This article is intended to be a quick and dirty snippet for anyone going to through the struggle of getting your ECS service, which might have one or more containers running the same App (being part of an Auto Scaling Group), with a Network Load Balancer (instead of the more common ELB or ALB).
ECS Service/Task Definition
Another particularity of this implementation is that I also decided to use the ECS task’s network mode as awsvpc. In the case that you are not acquainted with this new option, this means that:
- Your container will get its own network interface and its own IP address;
- The Host port and the Container port need to be the same, since there is not middleware managing port match between the two entities.
The cherry on top is that the ECS Service now has the option of automatically registering and deregistering LB targets by their IP address, which fits perfectly on the intention described.
Network Load Balancer

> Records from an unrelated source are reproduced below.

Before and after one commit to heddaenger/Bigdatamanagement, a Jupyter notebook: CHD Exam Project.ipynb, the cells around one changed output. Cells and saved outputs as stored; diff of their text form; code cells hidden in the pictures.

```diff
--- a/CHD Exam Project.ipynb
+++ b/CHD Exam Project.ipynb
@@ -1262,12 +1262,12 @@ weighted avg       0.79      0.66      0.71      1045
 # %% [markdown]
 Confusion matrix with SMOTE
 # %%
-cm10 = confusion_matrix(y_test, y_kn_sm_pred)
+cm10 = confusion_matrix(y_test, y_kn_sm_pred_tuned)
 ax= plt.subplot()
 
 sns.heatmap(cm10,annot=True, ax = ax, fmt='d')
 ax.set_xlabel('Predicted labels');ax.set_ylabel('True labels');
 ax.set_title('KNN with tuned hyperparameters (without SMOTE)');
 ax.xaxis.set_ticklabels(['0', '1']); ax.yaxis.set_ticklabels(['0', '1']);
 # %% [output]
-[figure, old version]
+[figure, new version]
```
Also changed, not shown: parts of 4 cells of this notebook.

This post isn’t concretely about describing the technical details of what is a Network Load Balancer but about the caveats of using it in this scenario: because NLB is a layer 4 load balancer, you won’t be able to define Security Groups at the NLB level. Instead, you’ll have to make sure you make your tasks/containers secure by attaching the security groups to them – remember that with the awsvpc network mode, each container will get its own NIC.
As for the actual code snippet to support what I’m trying to achieve:
If you are familiar with Terraform and AWS services, the noteworthy parts part of the above code are:
- The aws_lb is of type “network”
- The host port and the container port are the same in the task definition
- awsvpc in the network mode of the tak
- We make the ECS service responsible for registering targets with the “load_balancer” section.
- The target_type of the target group must be of type IP.
- The security group to take into consideration here would be directly in the security_groups section of the aws_ecs_service.
And… that’s it!